### Extracted data
◆ ◆ ◆ ◆ ◆ ◆ ◆

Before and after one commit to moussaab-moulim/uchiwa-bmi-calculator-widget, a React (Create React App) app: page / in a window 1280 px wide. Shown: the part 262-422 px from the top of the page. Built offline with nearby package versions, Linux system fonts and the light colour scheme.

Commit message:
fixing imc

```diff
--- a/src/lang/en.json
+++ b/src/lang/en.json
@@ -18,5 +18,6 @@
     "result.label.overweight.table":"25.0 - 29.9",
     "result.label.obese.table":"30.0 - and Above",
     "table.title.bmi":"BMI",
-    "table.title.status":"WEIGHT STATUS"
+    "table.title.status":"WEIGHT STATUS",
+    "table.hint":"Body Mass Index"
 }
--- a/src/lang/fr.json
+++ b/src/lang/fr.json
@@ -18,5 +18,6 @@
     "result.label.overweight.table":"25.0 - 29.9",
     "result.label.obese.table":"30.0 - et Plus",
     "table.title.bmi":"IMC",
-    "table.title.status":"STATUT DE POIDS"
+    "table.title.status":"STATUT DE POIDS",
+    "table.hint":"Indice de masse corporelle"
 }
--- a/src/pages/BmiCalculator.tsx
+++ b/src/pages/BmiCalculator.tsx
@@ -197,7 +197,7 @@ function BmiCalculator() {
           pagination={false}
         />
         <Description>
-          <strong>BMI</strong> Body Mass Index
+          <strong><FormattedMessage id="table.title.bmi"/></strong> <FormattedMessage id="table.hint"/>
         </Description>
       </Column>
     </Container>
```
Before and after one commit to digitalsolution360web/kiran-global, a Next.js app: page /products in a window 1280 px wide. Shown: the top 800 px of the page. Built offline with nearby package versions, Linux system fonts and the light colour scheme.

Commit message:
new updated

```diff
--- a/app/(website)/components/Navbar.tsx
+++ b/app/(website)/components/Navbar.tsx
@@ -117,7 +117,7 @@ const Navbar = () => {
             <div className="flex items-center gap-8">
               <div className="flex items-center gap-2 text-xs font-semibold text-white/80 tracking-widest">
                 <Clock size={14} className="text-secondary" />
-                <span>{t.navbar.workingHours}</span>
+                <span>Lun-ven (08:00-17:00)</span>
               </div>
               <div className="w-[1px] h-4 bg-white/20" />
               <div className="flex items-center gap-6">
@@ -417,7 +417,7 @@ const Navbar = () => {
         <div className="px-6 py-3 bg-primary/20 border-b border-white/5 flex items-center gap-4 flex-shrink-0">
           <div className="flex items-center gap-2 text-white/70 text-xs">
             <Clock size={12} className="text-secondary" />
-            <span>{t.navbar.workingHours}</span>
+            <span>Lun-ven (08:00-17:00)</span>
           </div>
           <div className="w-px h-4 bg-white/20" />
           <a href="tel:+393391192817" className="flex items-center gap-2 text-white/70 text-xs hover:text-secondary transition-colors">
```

◆ ◆ ◆ ◆ ◆ ◆ ◆

### Description of the task
Using the data above, tally the lines that contain the string "white" and state only the result.

### Result of this exercise
6